Crabs are crawling early out of the mud in the southern end of the Chesapeake Bay, and that’s only the beginning of changes expected from the warm, dry winter in the nation’s largest estuary.
Maryland’s ghost pot retrieval program starts again next month. State officials say watermen have until Friday to apply for work under the program.
It’s a numbers game that effects livelihoods to dinner tables in Maryland. And right now the count is on.
Out of the Chesapeake’s many problems, add sexual imbalance. It’s become a real possibility among the bay’s blue crabs.
Male crabs have their pick of mates in the Chesapeake Bay.
The Chesapeake Bay’s blue crabs are not overfished, but fisheries managers should keep a close eye on this year’s harvest because of a cold winter that cut the population.
The head of the Queen Anne’s County Watermen’s Association says conditions are improving on the Chesapeake, where debris from Tropical Storm Lee has made it difficult to work on the bay.
The financial losses caused by last week’s flooding extend to more than just property on land.
A watermen’s group has stopped participating in discussions on crab management with the group’s head saying members oppose proposals for a catch-share system.
If you’re planning on having some steamed crabs for the Fourth of July holiday weekend, you’ll have plenty of company: demand is very high.

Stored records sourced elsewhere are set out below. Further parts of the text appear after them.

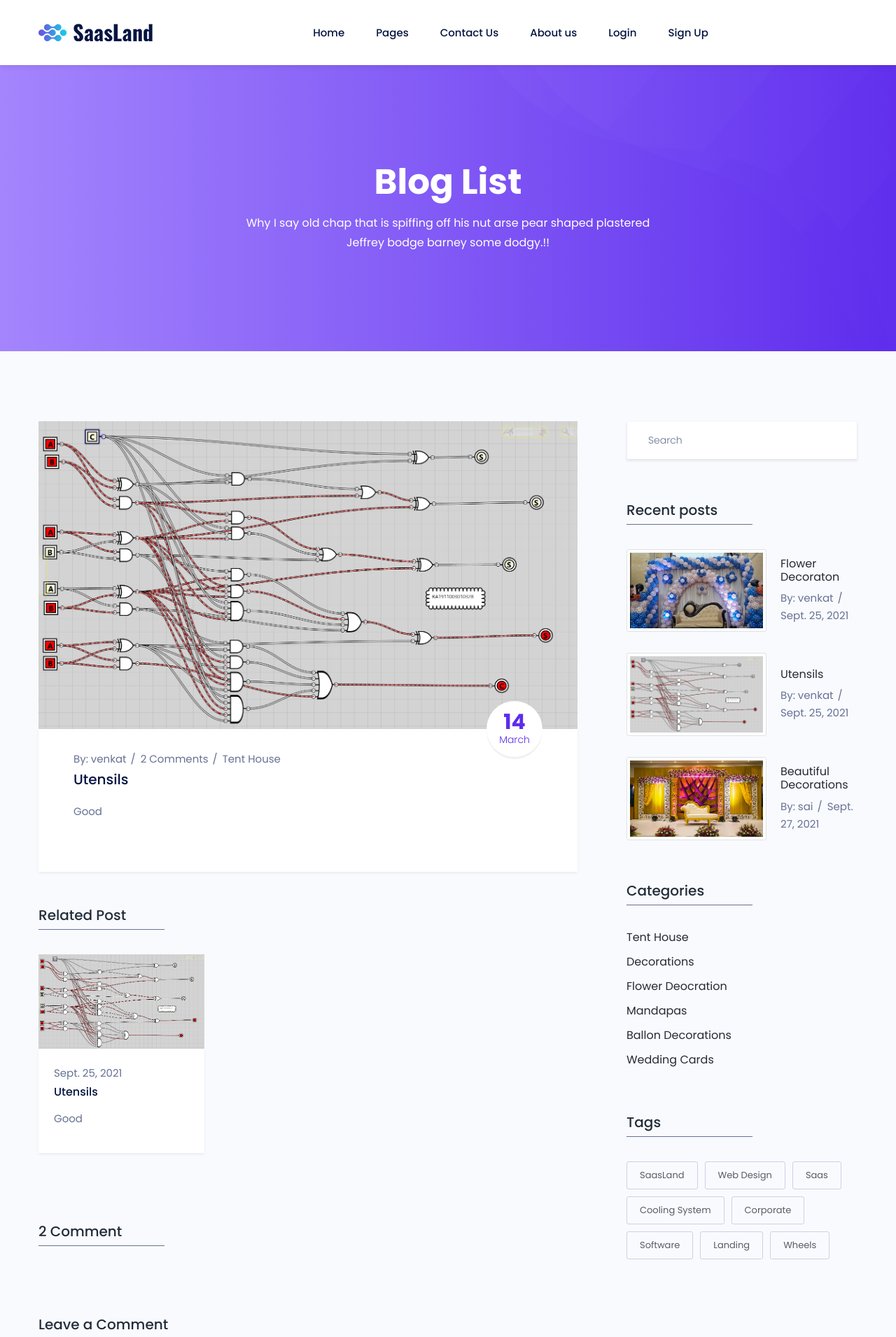
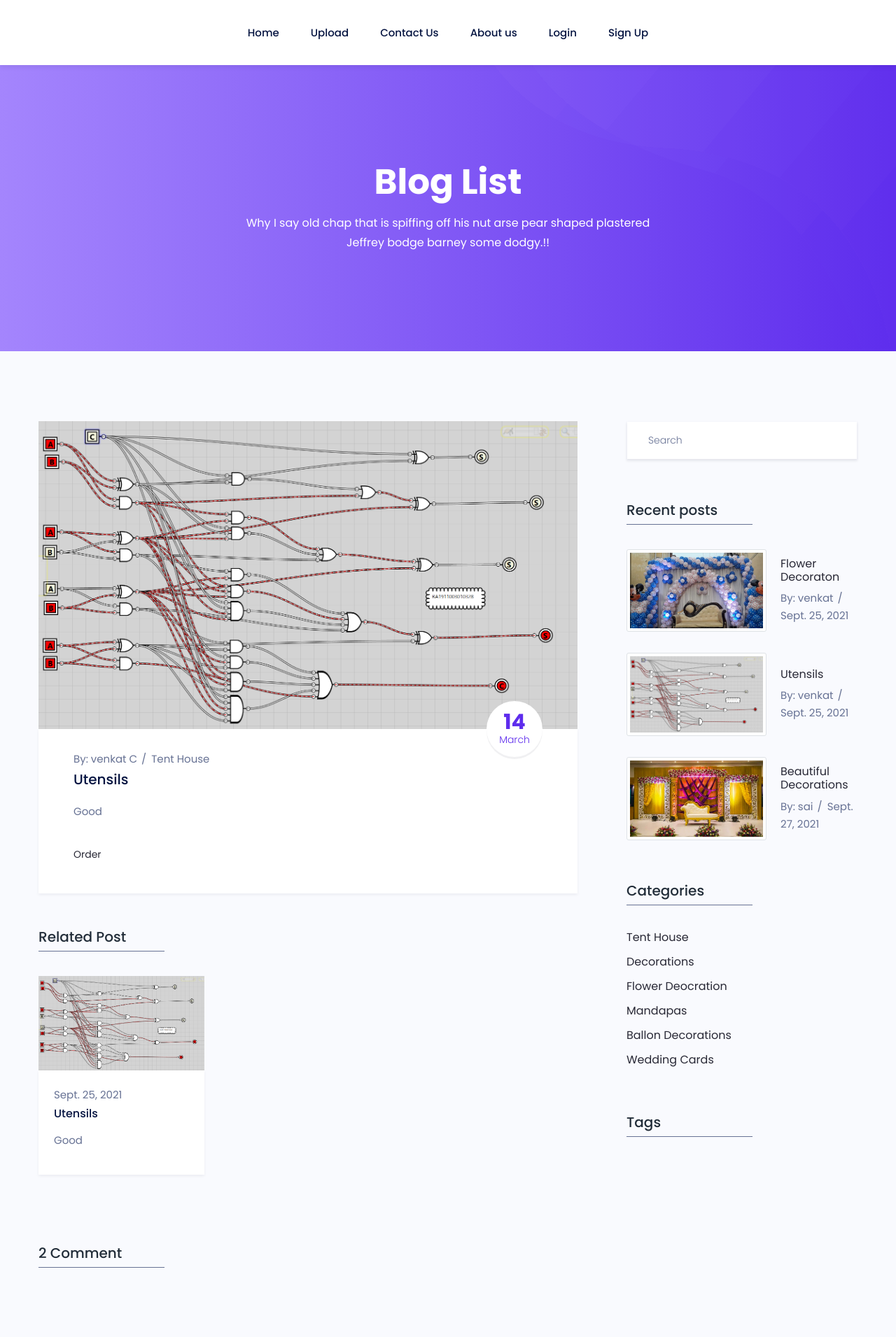
Before and after one commit to Pilli-Venkat/BLOG_DJANGO_PROJECT, a Django app: a page that uses templates/base.html in a window 1280 px wide. Shown: the top 1911 px of the page at 70% size. Run offline with Django 3.2, Linux system fonts and the light colour scheme; data comes from the database, SQL or seed files in the repository; some libraries are stand-ins or nearby versions; some web fonts are replaced.

Commit message:
templates

```diff
--- a/templates/base.html
+++ b/templates/base.html
@@ -7,8 +7,9 @@
     <!-- Required meta tags -->
 
     <meta name="viewport" content="width=device-width, initial-scale=1, shrink-to-fit=no">
+    <meta name="viewport" content="width=device-width, initial-scale=1.0">
     {% block title %}
-    <title>Vs</title>
+    <title>My Site</title>
     {% endblock %}
     <!-- Bootstrap CSS -->
     <link rel="stylesheet" href='{% static "css/bootstrap.min.css" %}'>
@@ -41,7 +42,7 @@
         <header class="header_area navbar_fixed">
             <nav class="navbar navbar-expand-lg menu_one menu_four">
                 <div class="container">
-                    <a class="navbar-brand sticky_logo" href=""><img src="{% static 'img/post_1.jpg' %}" srcset="{img/logo2x-2.png 2x}" alt="logo"><img src="img/logo.png" srcset="img/logo2x.png 2x" alt=""></a>
+
                     <button class="navbar-toggler collapsed" type="button" data-toggle="collapse" data-target="#navbarSupportedContent" aria-controls="navbarSupportedContent" aria-expanded="false" aria-label="Toggle navigation">
                         <span class="menu_toggle">
                             <span class="hamburger">
@@ -58,20 +59,20 @@
 
                     <div class="collapse navbar-collapse justify-content-between" id="navbarSupportedContent">
                         <ul class="navbar-nav menu w_menu ml-auto mr-auto">
-                            <li class="nav-item dropdown submenu mega_menu mega_menu_two">
+                            <li class="nav-item">
                                 <a class="nav-link dropdown-toggle" href="{% url 'home' %}"  aria-haspopup="true" aria-expanded="false">
                                     Home
                                 </a>
 
                             </li>
-                            <li class="dropdown submenu nav-item"><a title="Pages" class="dropdown-toggle nav-link" data-toggle="dropdown" role="button" aria-haspopup="true" aria-expanded="false" href="http://droitthemes.com/html/saasland/blog-list.html#">Pages</a>
+                            <li class="dropdown submenu nav-item"><a title="Pages" class="dropdown-toggle nav-link"  role="button" aria-haspopup="true" aria-expanded="false" href="{% url 'add' %}">Upload </a>
 
                             </li>
 
 
 
 
-                            <li class="nav-item dropdown submenu mega_menu">
+                            <li class="nav-item">
                                 <a class="nav-link dropdown-toggle" href="{% url 'contact' %}"  aria-haspopup="true" aria-expanded="false">
                                     Contact Us
                                 </a>
@@ -79,7 +80,7 @@
 
 
 
-                            <li class="nav-item dropdown submenu">
+                            <li class="nav-item">
                                 <a class="nav-link dropdown-toggle" href="{% url 'about' %}"  aria-haspopup="true" aria-expanded="false">
                                     About us
                                 </a>
@@ -88,19 +89,19 @@
 
                             {% if request.user.is_authenticated %}
 
-                                        <li class="nav-item dropdown submenu mega_menu">
+                                        <li class="nav-item">
                                         <a class="nav-link dropdown-toggle" href="{% url 'logout' %}" aria-haspopup="true" aria-expanded="false">
                                             Logout
                                         </a>
 
                                                 </li>
-                                        <li class="nav-item dropdown submenu mega_menu">
+                                        <li class="nav-item">
                                         <a class="nav-link dropdown-toggle" href="" aria-haspopup="true" aria-expanded="false">
                                             Dashboard
                                         </a>
 
                                                 </li>
-                                        <li class="nav-item dropdown submenu mega_menu">
+                                        <li class="nav-item">
                                         <a class="nav-link dropdown-toggle" href="" aria-haspopup="true" aria-expanded="false">
                                             {{ request.user.first_name }}
                                         </a>
@@ -111,13 +112,13 @@
 
 
 
-                                    <li class="nav-item dropdown submenu mega_menu">
+                                    <li class="nav-item">
                                         <a class="nav-link dropdown-toggle" href="{% url 'login' %}"  aria-haspopup="true" aria-expanded="false">
                                             Login
                                         </a>
 
                                                 </li>
-                                    <li class="nav-item dropdown submenu mega_menu">
+                                    <li class="nav-item">
                                         <a class="nav-link dropdown-toggle" href="{% url 'signup' %}" aria-haspopup="true" aria-expanded="false">
                                             Sign Up
                                         </a>
@@ -151,17 +152,21 @@
                             <div class="f_widget company_widget">
                                 <a href="http://droitthemes.com/html/saasland/index.html" class="f-logo"><img src="img/logo.png" srcset="img/logo2x.png 2x" alt=""></a>
                                 <div class="widget-wrap">
-                                    <p class="f_400 f_p f_size_15 mb-0 l_height34"><span>Email:</span> <a href="mailto:saasland@gmail.com" class="f_400">saasland@gmail.com</a></p>
-                                    <p class="f_400 f_p f_size_15 mb-0 l_height34"><span>Phone:</span> <a href="tel:9494428281" class="f_400">+948 256 347 968</a></p>
+                                    <p class="f_400 f_p f_size_15 mb-0 l_height34"><span>Email:</span> <a href="mailto:venkatasai2920@gmail.com" class="f_400">venkatsai2920@gmail.com</a></p>
+                                    <p class="f_400 f_p f_size_15 mb-0 l_height34"><span>Phone:</span> <a href="tel:9248714666" class="f_400">+Call us</a></p>
                                 </div>
-                                <form action="http://droitthemes.com/html/saasland/blog-list.html#" class="f_subscribe mailchimp" method="post" novalidate="true">
+                                <!--
+                                <form action="" class="f_subscribe mailchimp" method="post" novalidate="true">
                                     <input type="text" name="EMAIL" class="form-control memail" placeholder="Email">
                                     <button class="btn btn-submit" type="submit"><i class="ti-arrow-right"></i></button>
                                     <p class="mchimp-errmessage" style="display: none;"></p>
                                     <p class="mchimp-sucmessage" style="display: none;"></p>
                                 </form>
+                                -->
                             </div>
                         </div>
+                       <!--
+
                         <div class="col-lg-3 col-md-6">
                             <div class="f_widget about-widget pl_40">
                                 <h3 class="f-title f_600 t_color f_size_18 mb_40">About Us</h3>
@@ -201,6 +206,9 @@
                                 </ul>
                             </div>
                         </div>
+                        -->
+
+
                     </div>
                 </div>
             </div>
@@ -212,16 +220,16 @@
                         </div>
                         <div class="col-lg-4 col-md-3 col-sm-6">
                             <div class="f_social_icon_two text-center">
-                                <a href="http://droitthemes.com/html/saasland/blog-list.html#"><i class="ti-facebook"></i></a>
-                                <a href="http://droitthemes.com/html/saasland/blog-list.html#"><i class="ti-twitter-alt"></i></a>
-                                <a href="http://droitthemes.com/html/saasland/blog-list.html#"><i class="ti-vimeo-alt"></i></a>
-                                <a href="http://droitthemes.com/html/saasland/blog-list.html#"><i class="ti-pinterest"></i></a>
+                                <a href=""><i class="ti-facebook"></i></a>
+                                <a href=""><i class="ti-twitter-alt"></i></a>
+                                <a href=""><i class="ti-vimeo-alt"></i></a>
+                                <a href=""><i class="ti-pinterest"></i></a>
                             </div>
                         </div>
                         <div class="col-lg-4 col-md-4 col-sm-12">
                             <ul class="list-unstyled f_menu text-right">
-                                <li><a href="http://droitthemes.com/html/saasland/blog-list.html#">Terms of Use</a></li>
-                                <li><a href="http://droitthemes.com/html/saasland/blog-list.html#">Privacy Policy</a></li>
+                                <li><a href="">Terms of Use</a></li>
+                                <li><a href="">Privacy Policy</a></li>
                             </ul>
                         </div>
                     </div>
--- a/templates/blog/post.html
+++ b/templates/blog/post.html
@@ -27,13 +27,14 @@
                                 </div>
                                 <div class="entry_post_info">
                                     By: <a href="">{{post.user}}</a>
-                                    <a href="">2 Comments</a>
+                                    C
                                     <a href="">{{post.category}}</a>
                                 </div>
                                 <a href="#">
                                     <h5 class="f_p f_size_20 f_500 t_color mb_20">{{post.title}}</h5>
                                 </a>
-                                <p class="f_400 mb-30">{{post.description}}</p>
+                                <p class="f_400 mb-30">{{post.description | safe }}</p>
+                                 <a href="https://api.whatsapp.com/send?phone=919492330558&text= http://127.0.0.1:8000/post/{{slug}} " class="learn_btn_two">Order <i class="ti-arrow-right"></i></a>
                                 <!--<blockquote class="blockquote mb_40">
                                     <h6 class="mb-0 f_size_18 l_height30 f_p f_400">Elizabeth ummm I'm telling bodge
                                         spend a penny say wellies say James Bond, bubble and squeak a such a fibber you
@@ -79,10 +80,11 @@
                                         <div class="entry_post_info">
                                             <a href="">{{related.posted}}</a>
                                         </div>
-                                        <a href="">
+                                        <a href="/post/{{related.slug}}">
                                             <h5 class="f_p f_size_16 f_500 t_color">{{related.title}}</h5>
                                         </a>
-                                        <p class="f_400 mb-0">{{related.description}}</p>
+                                        <p class="f_400 mb-0">{{related.description|safe}}</p>
+
                                     </div>
                                 </div>
                             </div>
@@ -180,12 +182,12 @@
                                 <div class="media post_item">
                                     <img src="{{recent_posts.thumbnail.url}}" class='img-responsive img-fluid img-thumbnail' height='75' width='200' alt="">
                                     <div class="media-body">
-                                        <a href="/post/{{recent_posts.title}}">
+                                        <a href="/post/{{recent_posts.slug}}">
                                             <h3 class="f_size_16 f_p f_400">{{recent_posts.title}}</h3>
                                         </a>
                                         <div class="entry_post_info">
                                             By: <a href="http://droitthemes.com/html/saasland/blog-list.html#">{{recent_posts.user}}</a>
-                                            <a href="http://droitthemes.com/html/saasland/blog-list.html#">{{recent_posts.posted}}</a>
+                                            <a href="">{{recent_posts.posted}}</a>
                                         </div>
                                     </div>
                                 </div>
@@ -198,7 +200,7 @@
                                 </div>
                                 <ul class="list-unstyled">
                                    {% for category in cat %}
-                                    <li> <a href="category/{{category.name}}/"><span>{{category}}</span><em></em></a> </li>
+                                    <li> <a href="/category/{{category.name}}"><span>{{category}}</span><em></em></a> </li>
                                     {% endfor %}
                                 </ul>
                             </div>
@@ -207,6 +209,9 @@
                                     <h3 class="f_p f_size_20 t_color3">Tags</h3>
                                     <div class="border_bottom"></div>
                                 </div>
+                                <!--
+
+
                                 <div class="post-tags">
                                     <a href="">SaasLand</a>
                                     <a href="">Web Design</a>
@@ -217,6 +222,10 @@
                                     <a href="">Landing</a>
                                     <a href="">Wheels</a>
                                 </div>
+                                -->
+
+
+
                             </div>
                         </div>
                     </div>
```
Also changed, not shown: templates/bill/bill.html (added, +16 -0 lines), templates/bill/bill_form.html (added, +27 -0 lines), templates/blog/add.html (added, +35 -0 lines), templates/pages/contact.html (+4 -4 lines).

Oysters and crabs are on the agenda for researchers meeting this week to discuss sustainable fisheries in the Chesapeake Bay.
Maryland watermen will be able to catch more female crabs this fall.